THE energy crisis has reflected negatively on the national economy besides badly affecting people. In addition to becoming a nuisance during the work day, the duration of loadshedding increases instead of decreasing on weekly holidays. On the one hand, Pepco talks of ending unannounced loadshedding and on the other, it is cutting power supplies for 12 to 16 hours.
It is said that power production is much less than the demand, and the completion of the on-going projects will take time. But an increase in the annual power demand and its lower production has become a permanent problem. Pakistan has immense resources for power generation, such as water, sunlight and coal. …

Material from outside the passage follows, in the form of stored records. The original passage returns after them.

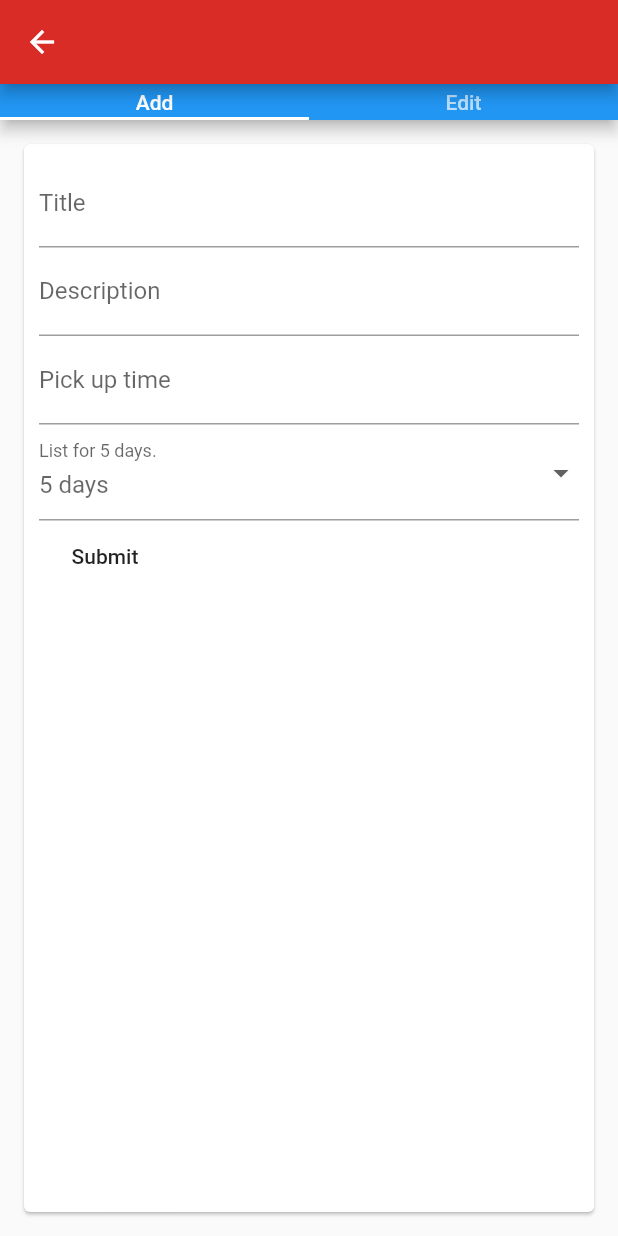
After one commit to vsales-one/hali-app, a Flutter app: the CreatePostScreen screen opened directly, scrolled down 332 dp, after a tap on "Submit", on a phone screen of 412 x 824 dp. The commit adds this screen. Run offline on Flutter 3.47's test engine with Material 2 defaults, Android fonts, the phone set to English and light mode, and no system bars; drawn by our look-alikes of flutter_form_builder; our stand-ins replace bloc, cached_network_image, cloud_firestore, dio, equatable, firebase_auth and 8 more; missing offline and left inert: flutter_facebook_login; accounts and stored records are empty; generated files the repository leaves out were written again; statements that could not run were skipped.

Commit message:
-create post

```diff
--- a/src/hali/lib/config/route_handlers.dart
+++ b/src/hali/lib/config/route_handlers.dart
@@ -3,6 +3,7 @@ import 'package:fluro/fluro.dart';
 import 'package:flutter/material.dart';
 import 'package:hali/home/views/feed_detail.dart';
 import 'package:hali/login/login.dart';
+import 'package:hali/posts/create_post.dart';
 import 'package:hali/register/register.dart';
 
 var rootHandler = Handler(
@@ -25,3 +26,8 @@ var showFeedDetailHandler = Handler(
     handlerFunc: (BuildContext context, Map<String, List<String>> params) {
       return FeedDetail();
     });
+
+var showCreatePostScreenHandler = Handler(
+    handlerFunc: (BuildContext context, Map<String, List<String>> params) {
+      return CreatePostScreen();
+    });
--- a/src/hali/lib/config/routes.dart
+++ b/src/hali/lib/config/routes.dart
@@ -17,6 +17,7 @@ class Routes {
   static String login = "/login";
   static String signUp = "/sign-up";
   static String feedDetail = "/feed-detail";
+  static String createPost = "create-post-screen";
 
   static void configureRoutes(Router router) {
     router.notFoundHandler = Handler(
@@ -27,5 +28,6 @@ class Routes {
     router.define(login, handler: loginHandler);
     router.define(signUp, handler: signUpHandler);
     router.define(feedDetail, handler: showFeedDetailHandler);
+    router.define(createPost, handler: showCreatePostScreenHandler);
   }
 }
--- a/src/hali/lib/home/home_screen.dart
+++ b/src/hali/lib/home/home_screen.dart
@@ -35,7 +35,7 @@ class HomeScreenState extends State<HomeScreen> {
         ],
       ),
       floatingActionButton: FloatingActionButton(
-        onPressed: () {},
+        onPressed: _presentCreatePostScreen,
         child: Icon(Icons.create,),
         backgroundColor: ColorUtils.hexToColor(colorD92c27),
       ),
@@ -47,6 +47,11 @@ class HomeScreenState extends State<HomeScreen> {
       isHiddenBannerInvite = !isHiddenBannerInvite;
     });
   }
+
+  _presentCreatePostScreen() {
+    Application.router.navigateTo(context, Routes.createPost, transition: TransitionType.fadeIn);
+  }
+
 
 }
 
--- /dev/null
+++ b/src/hali/lib/posts/create_food_form.dart
@@ -0,0 +1,108 @@
+
+import 'package:flutter/material.dart';
+import 'package:flutter_form_builder/flutter_form_builder.dart';
+import 'package:intl/intl.dart';
+
+class CreateFoodForm extends StatefulWidget {
+
+  @override
+  State<StatefulWidget> createState() {
+    return CreateFoodFormState();
+  }
+}
+
+class CreateFoodFormState extends State<CreateFoodForm> {
+
+  final GlobalKey<FormBuilderState> _fbKey = GlobalKey<FormBuilderState>();
+
+  List<DropdownMenuItem<String>> _renderListingDays() {
+    List<DropdownMenuItem<String>> chidrens = [];
+    for (var i = 5; i < 29; i++) {
+      chidrens.add(new DropdownMenuItem(child: Text("$i days"), value: "$i days",));
+    }
+    return chidrens;
+  }
+  @override
+  Widget build(BuildContext context) {
+    return Container(
+      child: Card(
+        margin: EdgeInsets.all(16),
+        child: Container(
+          padding: EdgeInsets.all(10),
+          child: Column(
+            children: <Widget>[
+              FormBuilder(
+                key: _fbKey,
+                initialValue: {
+                  'title': '',
+                  'date': DateTime.now(),
+                  'accept_terms': false,
+                },
+                autovalidate: true,
+                child: Column(
+                  children: <Widget>[
+
+                    FormBuilderTextField(
+                      attribute: "title",
+                      decoration: InputDecoration(labelText: "Title"),
+                      validators: [
+                        FormBuilderValidators.required(),
+                      ],
+                    ),
+                    FormBuilderTextField(
+                      attribute: "description",
+                      decoration: InputDecoration(labelText: "Description", hintText: "e.g. Quality, quanlity, use by date"),
+                      validators: [
+                        FormBuilderValidators.required(),
+                      ],
+                    ),
+                    FormBuilderDateTimePicker(
+                      attribute: "pickupTime",
+                      inputType: InputType.date,
+                      format: DateFormat("yyyy-MM-dd"),
+                      decoration:
+                      InputDecoration(labelText: "Pick up time"),
+                      validators: [
+                        FormBuilderValidators.requiredTrue(
+                          errorText:
+                          "You must choose pick up time.",
+                        ),
+                      ],
+                    ),
+
+                    FormBuilderDropdown(
+                      attribute: "listTime",
+                      decoration: InputDecoration(labelText: "List for 5 days."),
+                      // initialValue: 'Male',
+                      hint: Text('5 days'),
+                      initialValue: '5 days',
+                      validators: [FormBuilderValidators.required()],
+                      items: _renderListingDays()
+                          .map((gender) => DropdownMenuItem(
+                          value: gender,
+                          child: Text("$gender")
+                      )).toList(),
+                    ),
+
+                  ],
+                ),
+              ),
+              Row(
+                children: <Widget>[
+                  MaterialButton(
+                    child: Text("Submit"),
+                    onPressed: () {
+                      if (_fbKey.currentState.saveAndValidate()) {
+                        print(_fbKey.currentState.value);
+                      }
+                    },
+                  ),
+                ],
+              )
+            ],
+          ),
+        )
+      ),
+    );
+  }
+}
--- a/src/hali/lib/posts/create_post.dart
+++ b/src/hali/lib/posts/create_post.dart
@@ -1,6 +1,10 @@
 
 import 'package:flutter/material.dart';
+import 'package:hali/commons/styles.dart';
 import 'package:hali/utils/color_utils.dart';
+import 'package:material_design_icons_flutter/material_design_icons_flutter.dart';
+
+import 'create_food_form.dart';
 class CreatePostScreen extends StatefulWidget {
 
   @override
@@ -12,11 +16,19 @@ class CreatePostScreenState extends State<CreatePostScreen> {
 
   @override
   Widget build(BuildContext context) {
-    return CustomScrollView(
-
-      slivers: <Widget>[
-
-      ],
+    return Scaffold(
+      appBar: AppBar(
+        backgroundColor: ColorUtils.hexToColor(colorD92c27),
+      ),
+      body: Container(
+        color: Colors.white,
+        child: CustomScrollView(
+          slivers: <Widget>[
+            _PhotoCover(),
+            _ContentForm()
+          ],
+        ),
+      ),
     );
   }
 }
@@ -27,15 +39,21 @@ class _PhotoCover extends StatelessWidget {
   Widget build(BuildContext context) {
      return SliverToBoxAdapter(
        child: SizedBox(
-         height: 200,
+         height: 300,
          child: Container(
            child: Center(
              child: Column(
+               mainAxisAlignment: MainAxisAlignment.center,
+               crossAxisAlignment: CrossAxisAlignment.center,
                children: <Widget>[
-                 Icon(Icons.camera_alt, size: 100,),
-                 _TakePhoto()
+                 Icon(Icons.camera_alt, size: 80, color: Colors.grey,),
+                 _TakePhoto(),
+                 _UploadFromGallery(),
                ],
              ),
+           ),
+           decoration: BoxDecoration(
+             color: Colors.grey[300]
            ),
          ),
        ),
@@ -48,13 +66,90 @@ class _TakePhoto extends StatelessWidget {
   @override
   Widget build(BuildContext context) {
     return Container(
+      margin: EdgeInsets.all(16),
       decoration: BoxDecoration(
-        color: ColorUtils.hexToColor(colorD92c27)
+        color: ColorUtils.hexToColor(colorD92c27),
+        borderRadius: BorderRadius.circular(15)
       ),
       child: FlatButton(
           onPressed: null,
-          child: Text("Take a Photo")
+          child: Text("Take a Photo", style: Styles.getRegularStyle(14, Colors.white),)
       ),
     );
   }
 }
+
+class _UploadFromGallery extends StatelessWidget {
+
+  @override
+  Widget build(BuildContext context) {
+    return Container(
+      decoration: BoxDecoration(
+          borderRadius: BorderRadius.circular(15)
+      ),
+      child: FlatButton(
+          onPressed: null,
+          child: Text("Upload from gallery", style: Styles.getRegularStyle(14, Colors.blueGrey),)
+      ),
+    );
+  }
+}
+
+class _ContentForm extends StatelessWidget {
+
+  @override
+  Widget build(BuildContext context) {
+    return SliverToBoxAdapter(
+      child: SizedBox(
+        height: 800,
+        child: _TabBarContent(),
+      ),
+    );
+  }
+}
+
+class _TabBarContent extends StatefulWidget {
+
+
+  @override
+  State<StatefulWidget> createState() {
+    return _TabbarContentState();
+  }
+}
+
+class _TabbarContentState extends State<_TabBarContent> with SingleTickerProviderStateMixin {
+
+  TabController _tabController;
+
+  @override
+  void initState() {
+    _tabController = new TabController(length: 2, vsync: this);
+    super.initState();
+  }
+
+  Widget getTabBar() {
+    return TabBar(controller: _tabController, tabs: [
+      Tab(text: "Add", icon: Icon(MdiIcons.food)),
+      Tab(text: "Edit", icon: Icon(MdiIcons.ceilingLight)),
+    ]);
+  }
+
+
+  @override
+  Widget build(BuildContext context) {
+    return new Scaffold(
+      appBar: AppBar(
+        flexibleSpace: SafeArea(
+          child: getTabBar(),
+        ),
+        leading: new Container(),
+      ),
+      body: TabBarView(
+        children: [
+          CreateFoodForm(),
+          new Text("This is chat Tab View"),
+        ],
+        controller: _tabController,),
+    );
+  }
+}
--- a/src/hali/pubspec.yaml
+++ b/src/hali/pubspec.yaml
@@ -45,6 +45,7 @@ dependencies:
   image_picker: ^0.6.2+1
   firestore_ui: ^1.7.2
   json_annotation: ^3.0.0
+  flutter_form_builder: ^3.6.1
 
 dev_dependencies:
   flutter_test:
```
Also changed, not shown: src/hali/lib/constants/constants.dart (line endings or trailing spaces), src/hali/pubspec.lock, 1 other file.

Dr Samar Mubarakmand offered some time ago that if given funds, he can produce 50,000MW of power every day. His landmark offer is very important for the national economy. But because of bureaucratic red tape, there has been no motion towards the immediate release of funds or their allocation in the budget for the purpose.
The federal government has now decided to continue with the Thar coal project, and agreed to release funds for it. It is also being said that Sindh will handle the administrative matters of the project. Soon, eight to 10MW of power would be produced. And in the next phase the figure is to be taken to 100MW. The projects’ capacity would be built up gradually, producing not just power but also gas, diesel and ammonia. It is being said that Rs 900m each will be released in the first halves of the fiscal years 2012-13 and 2013-14.
The government must pay full attention to all the projects it has started to produce power through natural resources. It has launched wind and solar energy projects which will start delivering in the coming years. As far as the bureaucracy is concerned, it must be kept at bay from these projects and all related decisions should be taken in consultation with the people’s representatives.—(May 31)
Selected and translated by Intikhab Hanif.